Exercise brief
Restate the listing exactly and in full.

___ Exercise inputs

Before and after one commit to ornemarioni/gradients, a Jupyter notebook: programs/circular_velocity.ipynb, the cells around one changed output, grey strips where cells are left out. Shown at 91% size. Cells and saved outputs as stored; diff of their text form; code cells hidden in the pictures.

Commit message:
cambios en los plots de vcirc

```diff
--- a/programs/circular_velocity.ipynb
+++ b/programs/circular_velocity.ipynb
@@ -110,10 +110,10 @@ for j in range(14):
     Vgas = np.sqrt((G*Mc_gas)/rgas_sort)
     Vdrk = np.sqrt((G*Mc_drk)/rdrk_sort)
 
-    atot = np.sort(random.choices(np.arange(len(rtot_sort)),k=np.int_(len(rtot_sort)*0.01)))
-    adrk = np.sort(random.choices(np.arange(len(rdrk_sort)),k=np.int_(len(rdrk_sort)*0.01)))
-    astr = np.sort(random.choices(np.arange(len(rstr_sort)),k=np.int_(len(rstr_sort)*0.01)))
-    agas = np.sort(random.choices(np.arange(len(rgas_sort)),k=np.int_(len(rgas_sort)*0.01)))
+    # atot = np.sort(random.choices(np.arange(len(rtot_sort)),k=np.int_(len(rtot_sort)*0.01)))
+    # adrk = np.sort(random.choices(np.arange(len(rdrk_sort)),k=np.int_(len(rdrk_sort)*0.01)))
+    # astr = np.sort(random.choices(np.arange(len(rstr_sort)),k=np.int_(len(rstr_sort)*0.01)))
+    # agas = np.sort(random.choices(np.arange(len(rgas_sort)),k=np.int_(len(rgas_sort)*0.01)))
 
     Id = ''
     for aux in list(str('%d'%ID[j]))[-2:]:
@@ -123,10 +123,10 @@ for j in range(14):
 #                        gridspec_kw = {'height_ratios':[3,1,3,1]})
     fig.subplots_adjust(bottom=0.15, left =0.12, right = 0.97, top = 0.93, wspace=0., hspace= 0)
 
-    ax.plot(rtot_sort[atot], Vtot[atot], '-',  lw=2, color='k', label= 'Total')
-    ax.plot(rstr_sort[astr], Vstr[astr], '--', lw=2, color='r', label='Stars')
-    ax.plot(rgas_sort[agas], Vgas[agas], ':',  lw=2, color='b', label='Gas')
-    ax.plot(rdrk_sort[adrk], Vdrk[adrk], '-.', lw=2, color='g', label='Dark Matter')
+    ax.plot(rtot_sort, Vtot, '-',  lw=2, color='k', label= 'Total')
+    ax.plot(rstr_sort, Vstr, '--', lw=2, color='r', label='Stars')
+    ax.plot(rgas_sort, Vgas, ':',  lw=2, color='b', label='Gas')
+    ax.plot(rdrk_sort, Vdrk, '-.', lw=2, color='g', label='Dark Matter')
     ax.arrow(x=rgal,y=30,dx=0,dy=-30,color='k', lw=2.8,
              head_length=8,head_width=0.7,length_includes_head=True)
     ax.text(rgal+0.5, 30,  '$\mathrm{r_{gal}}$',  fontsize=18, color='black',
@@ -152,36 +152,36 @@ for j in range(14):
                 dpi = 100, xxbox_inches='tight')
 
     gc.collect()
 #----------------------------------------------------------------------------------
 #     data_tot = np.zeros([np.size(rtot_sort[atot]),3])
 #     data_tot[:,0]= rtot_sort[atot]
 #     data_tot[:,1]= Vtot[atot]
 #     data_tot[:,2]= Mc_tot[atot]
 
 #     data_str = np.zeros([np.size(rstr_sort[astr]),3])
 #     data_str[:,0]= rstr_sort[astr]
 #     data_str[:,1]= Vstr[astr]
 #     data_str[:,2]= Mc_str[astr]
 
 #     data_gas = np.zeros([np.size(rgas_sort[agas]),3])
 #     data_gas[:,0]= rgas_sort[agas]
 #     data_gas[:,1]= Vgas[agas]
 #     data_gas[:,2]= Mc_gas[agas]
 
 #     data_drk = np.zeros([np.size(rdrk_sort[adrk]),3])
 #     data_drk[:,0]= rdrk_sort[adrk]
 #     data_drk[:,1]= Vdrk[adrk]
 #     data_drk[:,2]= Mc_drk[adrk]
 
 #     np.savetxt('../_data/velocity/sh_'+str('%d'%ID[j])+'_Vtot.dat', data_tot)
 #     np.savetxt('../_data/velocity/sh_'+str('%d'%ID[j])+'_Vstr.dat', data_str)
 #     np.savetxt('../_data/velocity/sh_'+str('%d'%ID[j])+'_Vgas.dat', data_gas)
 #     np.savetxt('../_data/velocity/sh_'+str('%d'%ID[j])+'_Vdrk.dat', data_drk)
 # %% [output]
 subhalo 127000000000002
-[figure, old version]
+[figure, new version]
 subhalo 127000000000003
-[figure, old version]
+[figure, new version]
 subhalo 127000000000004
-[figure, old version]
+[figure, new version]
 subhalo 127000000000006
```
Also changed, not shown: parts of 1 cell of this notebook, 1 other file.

______

Your solution
Before and after one commit to ornemarioni/gradients, a Jupyter notebook: programs/circular_velocity.ipynb, the cells around one changed output, grey strips where cells are left out. Shown at 91% size. Cells and saved outputs as stored; diff of their text form; code cells hidden in the pictures.

Commit message:
cambios en los plots de vcirc

```diff
--- a/programs/circular_velocity.ipynb
+++ b/programs/circular_velocity.ipynb
@@ -110,10 +110,10 @@ for j in range(14):
     Vgas = np.sqrt((G*Mc_gas)/rgas_sort)
     Vdrk = np.sqrt((G*Mc_drk)/rdrk_sort)
 
-    atot = np.sort(random.choices(np.arange(len(rtot_sort)),k=np.int_(len(rtot_sort)*0.01)))
-    adrk = np.sort(random.choices(np.arange(len(rdrk_sort)),k=np.int_(len(rdrk_sort)*0.01)))
-    astr = np.sort(random.choices(np.arange(len(rstr_sort)),k=np.int_(len(rstr_sort)*0.01)))
-    agas = np.sort(random.choices(np.arange(len(rgas_sort)),k=np.int_(len(rgas_sort)*0.01)))
+    # atot = np.sort(random.choices(np.arange(len(rtot_sort)),k=np.int_(len(rtot_sort)*0.01)))
+    # adrk = np.sort(random.choices(np.arange(len(rdrk_sort)),k=np.int_(len(rdrk_sort)*0.01)))
+    # astr = np.sort(random.choices(np.arange(len(rstr_sort)),k=np.int_(len(rstr_sort)*0.01)))
+    # agas = np.sort(random.choices(np.arange(len(rgas_sort)),k=np.int_(len(rgas_sort)*0.01)))
 
     Id = ''
     for aux in list(str('%d'%ID[j]))[-2:]:
@@ -123,10 +123,10 @@ for j in range(14):
 #                        gridspec_kw = {'height_ratios':[3,1,3,1]})
     fig.subplots_adjust(bottom=0.15, left =0.12, right = 0.97, top = 0.93, wspace=0., hspace= 0)
 
-    ax.plot(rtot_sort[atot], Vtot[atot], '-',  lw=2, color='k', label= 'Total')
-    ax.plot(rstr_sort[astr], Vstr[astr], '--', lw=2, color='r', label='Stars')
-    ax.plot(rgas_sort[agas], Vgas[agas], ':',  lw=2, color='b', label='Gas')
-    ax.plot(rdrk_sort[adrk], Vdrk[adrk], '-.', lw=2, color='g', label='Dark Matter')
+    ax.plot(rtot_sort, Vtot, '-',  lw=2, color='k', label= 'Total')
+    ax.plot(rstr_sort, Vstr, '--', lw=2, color='r', label='Stars')
+    ax.plot(rgas_sort, Vgas, ':',  lw=2, color='b', label='Gas')
+    ax.plot(rdrk_sort, Vdrk, '-.', lw=2, color='g', label='Dark Matter')
     ax.arrow(x=rgal,y=30,dx=0,dy=-30,color='k', lw=2.8,
              head_length=8,head_width=0.7,length_includes_head=True)
     ax.text(rgal+0.5, 30,  '$\mathrm{r_{gal}}$',  fontsize=18, color='black',
@@ -152,36 +152,36 @@ for j in range(14):
                 dpi = 100, xxbox_inches='tight')
 
     gc.collect()
 #----------------------------------------------------------------------------------
 #     data_tot = np.zeros([np.size(rtot_sort[atot]),3])
 #     data_tot[:,0]= rtot_sort[atot]
 #     data_tot[:,1]= Vtot[atot]
 #     data_tot[:,2]= Mc_tot[atot]
 
 #     data_str = np.zeros([np.size(rstr_sort[astr]),3])
 #     data_str[:,0]= rstr_sort[astr]
 #     data_str[:,1]= Vstr[astr]
 #     data_str[:,2]= Mc_str[astr]
 
 #     data_gas = np.zeros([np.size(rgas_sort[agas]),3])
 #     data_gas[:,0]= rgas_sort[agas]
 #     data_gas[:,1]= Vgas[agas]
 #     data_gas[:,2]= Mc_gas[agas]
 
 #     data_drk = np.zeros([np.size(rdrk_sort[adrk]),3])
 #     data_drk[:,0]= rdrk_sort[adrk]
 #     data_drk[:,1]= Vdrk[adrk]
 #     data_drk[:,2]= Mc_drk[adrk]
 
 #     np.savetxt('../_data/velocity/sh_'+str('%d'%ID[j])+'_Vtot.dat', data_tot)
 #     np.savetxt('../_data/velocity/sh_'+str('%d'%ID[j])+'_Vstr.dat', data_str)
 #     np.savetxt('../_data/velocity/sh_'+str('%d'%ID[j])+'_Vgas.dat', data_gas)
 #     np.savetxt('../_data/velocity/sh_'+str('%d'%ID[j])+'_Vdrk.dat', data_drk)
 # %% [output]
 subhalo 127000000000002
-[figure, old version]
+[figure, new version]
 subhalo 127000000000003
-[figure, old version]
+[figure, new version]
 subhalo 127000000000004
-[figure, old version]
+[figure, new version]
 subhalo 127000000000006
```
Also changed, not shown: parts of 1 cell of this notebook, 1 other file.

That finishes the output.